● **Exercise materials**:
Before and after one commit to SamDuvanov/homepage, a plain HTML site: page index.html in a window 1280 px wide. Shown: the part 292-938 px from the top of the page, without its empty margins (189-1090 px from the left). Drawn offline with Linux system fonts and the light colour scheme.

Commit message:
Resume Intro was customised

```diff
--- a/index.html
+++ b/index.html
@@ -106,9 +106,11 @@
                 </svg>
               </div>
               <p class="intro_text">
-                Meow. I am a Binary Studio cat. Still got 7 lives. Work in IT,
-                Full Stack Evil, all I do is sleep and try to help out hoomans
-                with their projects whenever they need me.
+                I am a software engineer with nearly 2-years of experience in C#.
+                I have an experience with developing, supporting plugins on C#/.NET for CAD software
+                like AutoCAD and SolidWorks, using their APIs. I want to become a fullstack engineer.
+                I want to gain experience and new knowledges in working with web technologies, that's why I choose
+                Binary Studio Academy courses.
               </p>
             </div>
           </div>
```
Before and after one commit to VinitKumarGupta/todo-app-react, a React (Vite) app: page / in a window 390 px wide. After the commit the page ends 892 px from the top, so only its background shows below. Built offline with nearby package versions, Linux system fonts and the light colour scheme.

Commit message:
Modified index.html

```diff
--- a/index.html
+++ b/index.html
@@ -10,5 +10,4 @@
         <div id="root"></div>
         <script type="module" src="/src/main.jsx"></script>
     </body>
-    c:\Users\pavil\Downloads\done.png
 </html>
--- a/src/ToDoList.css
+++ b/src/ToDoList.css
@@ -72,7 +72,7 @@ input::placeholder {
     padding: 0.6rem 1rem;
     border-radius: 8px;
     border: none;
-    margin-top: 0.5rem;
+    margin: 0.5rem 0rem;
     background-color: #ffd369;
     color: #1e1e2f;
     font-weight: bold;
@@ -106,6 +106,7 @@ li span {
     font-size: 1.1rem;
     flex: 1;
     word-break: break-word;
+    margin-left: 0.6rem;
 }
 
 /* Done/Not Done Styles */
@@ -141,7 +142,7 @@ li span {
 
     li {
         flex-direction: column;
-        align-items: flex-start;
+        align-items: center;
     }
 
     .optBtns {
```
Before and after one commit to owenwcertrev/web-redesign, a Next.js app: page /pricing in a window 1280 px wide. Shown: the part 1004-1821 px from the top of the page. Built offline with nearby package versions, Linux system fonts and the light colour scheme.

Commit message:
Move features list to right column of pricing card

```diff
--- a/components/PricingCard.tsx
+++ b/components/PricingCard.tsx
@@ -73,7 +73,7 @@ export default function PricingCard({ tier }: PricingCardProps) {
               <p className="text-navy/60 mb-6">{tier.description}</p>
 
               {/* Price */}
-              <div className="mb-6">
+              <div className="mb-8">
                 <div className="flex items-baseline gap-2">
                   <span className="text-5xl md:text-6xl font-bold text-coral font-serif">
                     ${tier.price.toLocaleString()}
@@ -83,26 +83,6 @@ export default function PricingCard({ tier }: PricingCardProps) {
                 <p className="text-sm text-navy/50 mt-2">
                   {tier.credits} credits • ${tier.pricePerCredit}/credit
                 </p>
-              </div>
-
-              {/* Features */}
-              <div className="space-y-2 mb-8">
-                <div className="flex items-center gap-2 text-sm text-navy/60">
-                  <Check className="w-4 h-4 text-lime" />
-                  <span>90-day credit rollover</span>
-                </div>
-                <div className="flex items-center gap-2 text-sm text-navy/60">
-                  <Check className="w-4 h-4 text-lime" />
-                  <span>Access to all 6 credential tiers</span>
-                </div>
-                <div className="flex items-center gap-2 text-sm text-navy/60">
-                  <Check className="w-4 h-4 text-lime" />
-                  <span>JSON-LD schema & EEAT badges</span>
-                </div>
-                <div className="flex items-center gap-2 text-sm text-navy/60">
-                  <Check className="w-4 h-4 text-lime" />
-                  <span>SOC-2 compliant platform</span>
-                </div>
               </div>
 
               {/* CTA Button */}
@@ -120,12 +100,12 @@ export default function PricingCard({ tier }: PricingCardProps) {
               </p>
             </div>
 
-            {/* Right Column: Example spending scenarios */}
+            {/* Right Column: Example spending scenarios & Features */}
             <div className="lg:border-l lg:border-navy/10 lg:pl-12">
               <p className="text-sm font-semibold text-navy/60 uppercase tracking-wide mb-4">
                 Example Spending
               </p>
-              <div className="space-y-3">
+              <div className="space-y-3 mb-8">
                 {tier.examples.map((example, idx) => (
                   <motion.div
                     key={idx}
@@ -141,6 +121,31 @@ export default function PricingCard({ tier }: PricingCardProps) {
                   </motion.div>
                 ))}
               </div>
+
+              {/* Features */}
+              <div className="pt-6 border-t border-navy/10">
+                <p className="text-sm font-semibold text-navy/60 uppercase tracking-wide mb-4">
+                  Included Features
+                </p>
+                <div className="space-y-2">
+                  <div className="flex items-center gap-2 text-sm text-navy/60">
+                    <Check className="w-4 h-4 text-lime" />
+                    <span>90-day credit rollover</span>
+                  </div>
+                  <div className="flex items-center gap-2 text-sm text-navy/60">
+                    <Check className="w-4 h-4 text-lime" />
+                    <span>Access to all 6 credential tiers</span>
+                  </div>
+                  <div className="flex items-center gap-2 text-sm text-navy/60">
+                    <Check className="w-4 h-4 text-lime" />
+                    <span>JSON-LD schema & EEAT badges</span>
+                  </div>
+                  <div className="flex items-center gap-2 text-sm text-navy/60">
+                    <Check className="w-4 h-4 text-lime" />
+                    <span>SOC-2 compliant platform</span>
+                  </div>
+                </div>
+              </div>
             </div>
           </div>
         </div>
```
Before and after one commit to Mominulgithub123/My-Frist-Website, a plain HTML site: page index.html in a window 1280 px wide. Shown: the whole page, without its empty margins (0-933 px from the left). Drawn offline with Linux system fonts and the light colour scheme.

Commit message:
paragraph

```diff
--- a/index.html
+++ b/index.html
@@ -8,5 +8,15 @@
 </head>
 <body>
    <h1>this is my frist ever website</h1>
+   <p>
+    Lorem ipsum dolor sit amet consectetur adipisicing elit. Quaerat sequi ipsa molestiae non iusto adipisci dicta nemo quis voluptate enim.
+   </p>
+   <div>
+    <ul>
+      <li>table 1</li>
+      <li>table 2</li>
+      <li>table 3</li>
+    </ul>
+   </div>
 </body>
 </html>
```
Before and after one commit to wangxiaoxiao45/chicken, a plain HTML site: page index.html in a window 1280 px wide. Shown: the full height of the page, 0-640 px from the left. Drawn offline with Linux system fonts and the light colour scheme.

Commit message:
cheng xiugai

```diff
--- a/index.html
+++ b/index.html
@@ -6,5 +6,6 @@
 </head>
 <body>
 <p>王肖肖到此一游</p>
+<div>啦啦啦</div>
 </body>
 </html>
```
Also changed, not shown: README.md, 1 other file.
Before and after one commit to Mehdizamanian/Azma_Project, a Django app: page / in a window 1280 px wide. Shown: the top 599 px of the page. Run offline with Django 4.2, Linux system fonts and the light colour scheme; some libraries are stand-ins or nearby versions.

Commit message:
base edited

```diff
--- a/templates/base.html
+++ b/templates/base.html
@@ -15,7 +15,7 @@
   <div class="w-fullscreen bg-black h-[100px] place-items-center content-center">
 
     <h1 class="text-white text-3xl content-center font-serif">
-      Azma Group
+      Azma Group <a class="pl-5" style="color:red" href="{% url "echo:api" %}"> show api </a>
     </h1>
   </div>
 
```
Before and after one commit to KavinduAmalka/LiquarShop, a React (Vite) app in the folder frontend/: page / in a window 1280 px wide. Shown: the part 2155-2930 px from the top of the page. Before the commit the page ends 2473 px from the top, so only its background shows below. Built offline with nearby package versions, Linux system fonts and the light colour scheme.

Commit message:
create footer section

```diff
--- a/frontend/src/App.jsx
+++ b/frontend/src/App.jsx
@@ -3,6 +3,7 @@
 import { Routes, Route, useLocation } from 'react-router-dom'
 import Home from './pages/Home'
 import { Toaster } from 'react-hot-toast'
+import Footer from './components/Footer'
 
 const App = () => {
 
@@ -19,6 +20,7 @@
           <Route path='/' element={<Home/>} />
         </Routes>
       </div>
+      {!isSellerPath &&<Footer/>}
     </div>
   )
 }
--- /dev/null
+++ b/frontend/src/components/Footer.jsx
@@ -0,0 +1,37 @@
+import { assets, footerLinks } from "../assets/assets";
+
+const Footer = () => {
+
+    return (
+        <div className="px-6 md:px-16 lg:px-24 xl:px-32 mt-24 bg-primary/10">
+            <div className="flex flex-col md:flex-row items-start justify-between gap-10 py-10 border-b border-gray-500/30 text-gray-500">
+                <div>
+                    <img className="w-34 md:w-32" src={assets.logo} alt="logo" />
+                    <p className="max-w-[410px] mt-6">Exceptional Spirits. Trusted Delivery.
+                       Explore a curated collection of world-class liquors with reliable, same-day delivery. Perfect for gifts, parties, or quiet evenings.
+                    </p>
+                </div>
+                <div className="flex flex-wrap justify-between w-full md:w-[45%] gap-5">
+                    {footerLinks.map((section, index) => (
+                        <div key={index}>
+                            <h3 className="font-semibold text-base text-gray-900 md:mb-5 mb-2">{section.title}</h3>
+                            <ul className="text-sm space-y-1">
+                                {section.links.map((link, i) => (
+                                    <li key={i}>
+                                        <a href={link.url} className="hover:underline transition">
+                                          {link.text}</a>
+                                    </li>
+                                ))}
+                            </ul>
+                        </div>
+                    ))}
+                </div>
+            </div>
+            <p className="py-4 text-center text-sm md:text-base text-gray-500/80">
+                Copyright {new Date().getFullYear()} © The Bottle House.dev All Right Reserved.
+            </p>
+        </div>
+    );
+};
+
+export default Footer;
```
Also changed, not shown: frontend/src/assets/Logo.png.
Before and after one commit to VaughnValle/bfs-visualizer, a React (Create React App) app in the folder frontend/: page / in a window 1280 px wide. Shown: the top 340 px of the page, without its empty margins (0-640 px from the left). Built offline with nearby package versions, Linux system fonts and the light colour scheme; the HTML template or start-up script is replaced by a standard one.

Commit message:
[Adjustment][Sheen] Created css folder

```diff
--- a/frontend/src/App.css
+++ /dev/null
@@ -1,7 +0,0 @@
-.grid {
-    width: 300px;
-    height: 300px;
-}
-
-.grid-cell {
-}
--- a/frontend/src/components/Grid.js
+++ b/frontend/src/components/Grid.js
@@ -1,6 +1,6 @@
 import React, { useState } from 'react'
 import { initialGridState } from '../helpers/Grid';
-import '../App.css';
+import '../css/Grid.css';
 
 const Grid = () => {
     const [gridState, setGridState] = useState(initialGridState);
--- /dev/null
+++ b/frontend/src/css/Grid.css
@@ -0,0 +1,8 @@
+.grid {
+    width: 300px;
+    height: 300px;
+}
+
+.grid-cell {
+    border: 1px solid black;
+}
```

● **Problem to work on**:
Take each line of the material that contains the word "function" and list it.

● **Problem solution**:
@@ -73,7 +73,7 @@ export default function PricingCard({ tier }: PricingCardProps) {
@@ -83,26 +83,6 @@ export default function PricingCard({ tier }: PricingCardProps) {
@@ -120,12 +100,12 @@ export default function PricingCard({ tier }: PricingCardProps) {
@@ -141,6 +121,31 @@ export default function PricingCard({ tier }: PricingCardProps) {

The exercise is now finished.